Milies


Milies (Greek: Μηλιές) is a village and a former municipality in Magnesia, Thessaly, Greece. Since the 2011 local government reform it is part of the municipality South Pelion, of which it is a municipal unit.[2] The municipal unit has an area of 63.754 km2.[3] It is a traditional Greek mountain village, at a height of 400 m on Mount Pelion. It is 28 km from Volos, the capital city of Magnesia. Milies is connected with the GR-34A (Volos - Promyri) It has traditional stone houses, cobbled roads, good restaurants and accommodation in abundance. Milies is also notable for being the terminus of the narrow gauge (60 cm) Pelion Railway, built between 1895 and 1903 by the Italian engineer, Evaristo de Chirico, father of the famous artist Giorgio de Chirico. This proved to be of considerable economic advantage to the region. The recently railway runs between Ano Lechonia and Milies twice a week at the weekend.[4] The village commands striking views across the Pagasetic Gulf and benefits from the many streams and water sources for which Mt. Pelion is renowned. These result in rich vegetation and cool, forested mountain slopes.

Milies

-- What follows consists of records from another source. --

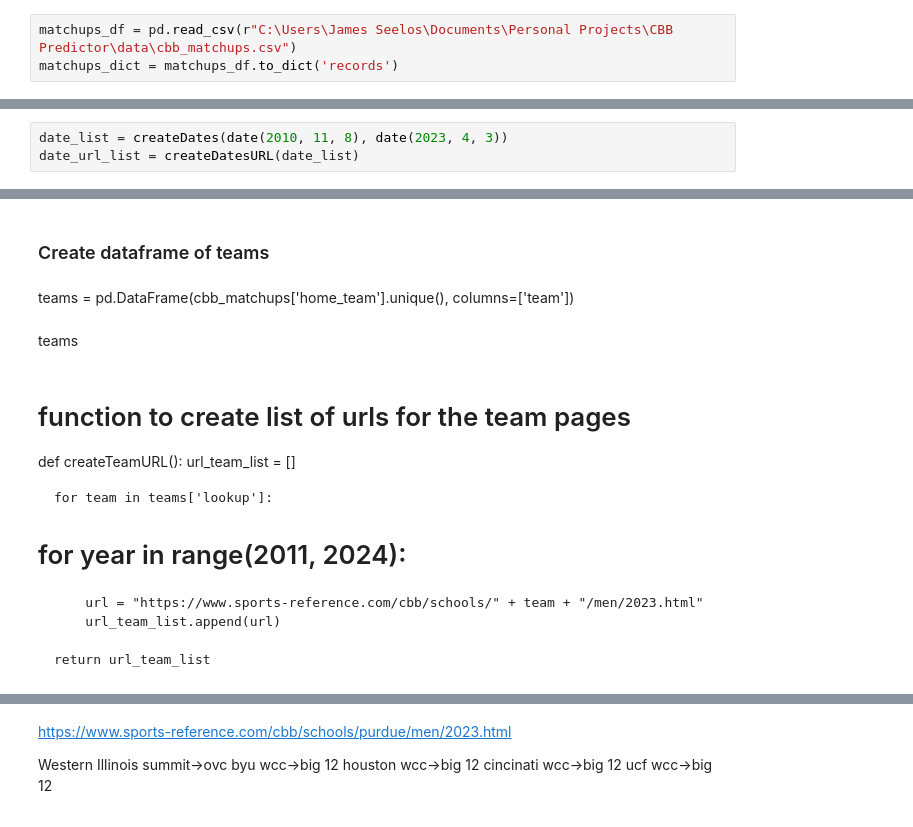
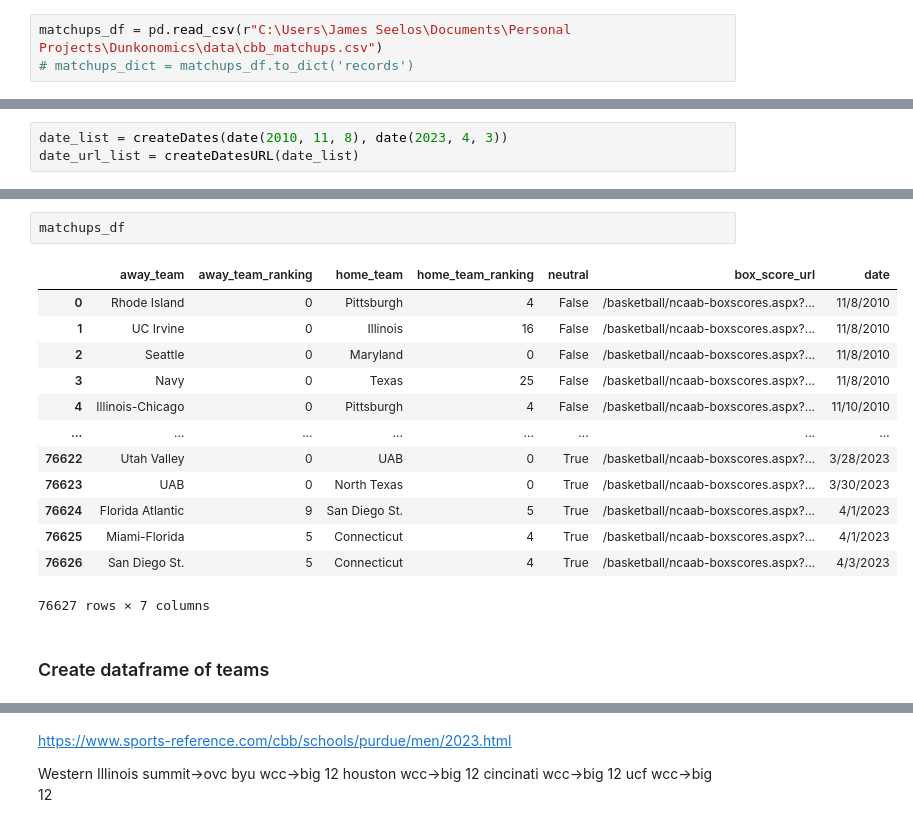
Before and after one commit to seelosjames/SlamStats, a Jupyter notebook: Dunkonomics.ipynb, the cells around one changed output, grey strips where cells are left out. Saved outputs shown, nothing was run; the diff lists cells and outputs as text.

```diff
--- a/Dunkonomics.ipynb
+++ b/Dunkonomics.ipynb
@@ -25,6 +25,6 @@ import time
 # %%
-matchups_df = pd.read_csv(r"C:\Users\James Seelos\Documents\Personal Projects\CBB Predictor\data\cbb_matchups.csv")
-matchups_dict = matchups_df.to_dict('records')
+matchups_df = pd.read_csv(r"C:\Users\James Seelos\Documents\Personal Projects\Dunkonomics\data\cbb_matchups.csv")
+# matchups_dict = matchups_df.to_dict('records')
 # %% [markdown]
 ### Functions for URLS
 # %%
@@ -474,17 +463,18 @@ for i in range(len(overnight)):
+# %%
+matchups_df
+# %% [output]
+|  | away_team | away_team_ranking | home_team | home_team_ranking | neutral | box_score_url | date |
+| 0 | Rhode Island | 0 | Pittsburgh | 4 | False | /basketball/ncaab-boxscores.aspx?... | 11/8/2010 |
+| 1 | UC Irvine | 0 | Illinois | 16 | False | /basketball/ncaab-boxscores.aspx?... | 11/8/2010 |
+| 2 | Seattle | 0 | Maryland | 0 | False | /basketball/ncaab-boxscores.aspx?... | 11/8/2010 |
+| 3 | Navy | 0 | Texas | 25 | False | /basketball/ncaab-boxscores.aspx?... | 11/8/2010 |
+| 4 | Illinois-Chicago | 0 | Pittsburgh | 4 | False | /basketball/ncaab-boxscores.aspx?... | 11/10/2010 |
+| ... | ... | ... | ... | ... | ... | ... | ... |
+| 76622 | Utah Valley | 0 | UAB | 0 | True | /basketball/ncaab-boxscores.aspx?... | 3/28/2023 |
+| 76623 | UAB | 0 | North Texas | 0 | True | /basketball/ncaab-boxscores.aspx?... | 3/30/2023 |
+| 76624 | Florida Atlantic | 9 | San Diego St. | 5 | True | /basketball/ncaab-boxscores.aspx?... | 4/1/2023 |
+| 76625 | Miami-Florida | 5 | Connecticut | 4 | True | /basketball/ncaab-boxscores.aspx?... | 4/1/2023 |
+| 76626 | San Diego St. | 5 | Connecticut | 4 | True | /basketball/ncaab-boxscores.aspx?... | 4/3/2023 |
+76627 rows × 7 columns
 # %% [markdown]
 ### Create dataframe of teams
-# %% [markdown]
-teams = pd.DataFrame(cbb_matchups['home_team'].unique(), columns=['team'])
-# %% [markdown]
-teams
-# %% [markdown]
-# function to create list of urls for the team pages
-def createTeamURL():
-    url_team_list = []
-
-    for team in teams['lookup']:
-#         for year in range(2011, 2024):
-        url = "https://www.sports-reference.com/cbb/schools/" + team + "/men/2023.html"
-        url_team_list.append(url)
-
-    return url_team_list
```
Also changed, not shown: parts of 40 cells of this notebook.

Μηλιές
Milies
Location within the regional unit
Coordinates: 39°19.7′N 23°09′E
CountryGreece
Administrative regionThessaly
Regional unitMagnesia
MunicipalitySouth Pelion
  Municipal unit63.8 km2 (24.6 sq mi)
Lowest elevation
100 m (300 ft)
Population
 (2011)[1]
  Municipal unit
3,085
  Municipal unit density48/km2 (130/sq mi)
Community
  Population900 (2011)
Time zoneUTC+2 (EET)
  Summer (DST)UTC+3 (EEST)
Postal code
370 06
Area code(s)24230
Vehicle registrationΒΟ

Subdivisions


The municipal unit Milies is subdivided into the following communities (constituent villages in brackets):

Traditional building of Milies.
2-4-0 Tubize steam engine in the train station of Milies.
Memorial for people executed by German occupation troops in 1943

Nearest places


Population


YearMunicipal unit populationVillage populationCommunity population
1981--1,102
19913,737-952
20013,5136361,056
20113,085640900

Geography


The Pelion mountains dominate the area, the valley covers the central part. Farmlands are adjacent to the village, which produces fruits, olives and vegetables.

History


The town was founded by people fleeing pirate attacks on Milies on the island of Euboea. The town was constructed inland and while the sea can be seen from the village, the community cannot be seen from the sea. Anthimos Gazis and Grigorios Konstantas opened the school "Psychis Akos" in 1814 which is now a library with books and historic features. Milies was the first community of Pelion which saw the Greek War of Independence of 1821. Magnesia lost the battle and did not join the Greek Kingdom until 1881. When Milies and the area became part of Greece in 1881, the Ottomans left the area.

During the German Occupation in World War II nearly the whole village was burnt down by German occupation troops on October 4, 1943. According to the official report of the municipality the Germans executed 25 men and three inhabitants died in their houses by the flames. This was after the resistance had killed a German officer and a soldier nearby eight days before on September 26.[5]

Landmarks


The towns feature's a church known as Agios Taxiarchos (built in 1741).

Notable people


Anthimos Gazis

Sister cities


See also


Sources


  • Helen F. Stamati: Milies: A Village on Mount Pelion. Athenian Press, Athens 1989.

References


  1. "Απογραφή Πληθυσμού - Κατοικιών 2011. ΜΟΝΙΜΟΣ Πληθυσμός" (in Greek). Hellenic Statistical Authority.
  2. Kallikratis law Greece Ministry of Interior (in Greek)
  3. "Population & housing census 2001 (incl. area and average elevation)" (PDF) (in Greek). National Statistical Service of Greece. Archived from the original (PDF) on 2015-09-21.
  4. "The Pelion Train - TrainOSE". TrainOSE. Retrieved 2015-06-03.
  5. Helen F. Stamati: Milies: A Village on Mount Pelion, Athens 1989, p. 58.